While walking home from the kids’ school, I was captured by the beauty of these raindrops upon branches.

Each drop held within it a piece of the sun…a reflection pleasing to the eye.

Each drop hung on…untapped amazing potential waiting within…waiting…

These drops reminded me of our sisters…our sisters suffering from or at risk of fistula.

Each of our sisters is a rare beauty.

Each of our sisters has an inner light…not from the sun, but from God.

Each of our sisters has amazing potential that is untapped due to fistula and the cultural norms that create an environment where fistula flourishes.

Our sisters are waiting…

Our sisters are waiting to be released from their branches…

But they will not fall, as a drop of water would…

They will each soar like an eagle…

They will soar on the hope, love and encouragement showered upon them by health providers, fellow sisters, and all of you who support the mission and work of Hope for Our Sisters.
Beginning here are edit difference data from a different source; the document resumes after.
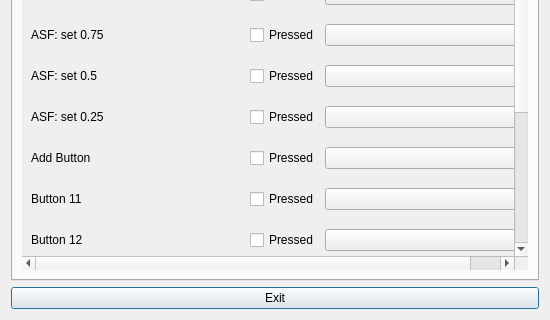
Old version of the form joysticksetupdialog.ui in the repository igorek-murrom/RovUI2; both pictures show x 0 to 550 and y 290 to 610 of the 550 by 610 pixel window.
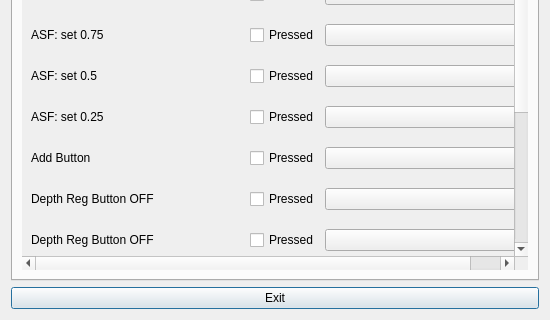
New version of the form.

```diff
--- a/joysticksetupdialog.ui
+++ b/joysticksetupdialog.ui
@@ -360,7 +360,7 @@
           <property name="geometry">
            <rect>
             <x>0</x>
-            <y>0</y>
+            <y>-62</y>
             <width>525</width>
             <height>690</height>
            </rect>
@@ -623,7 +623,7 @@
              <item>
               <widget class="QLabel" name="button11L">
                <property name="text">
-                <string>Button 11</string>
+                <string>Depth Reg Button OFF</string>
                </property>
               </widget>
              </item>
@@ -647,7 +647,7 @@
              <item>
               <widget class="QLabel" name="button12L">
                <property name="text">
-                <string>Button 12</string>
+                <string>Depth Reg Button OFF</string>
                </property>
               </widget>
              </item>
```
How many of our sisters will be released today?

© 2016 by Brooke F Sulahian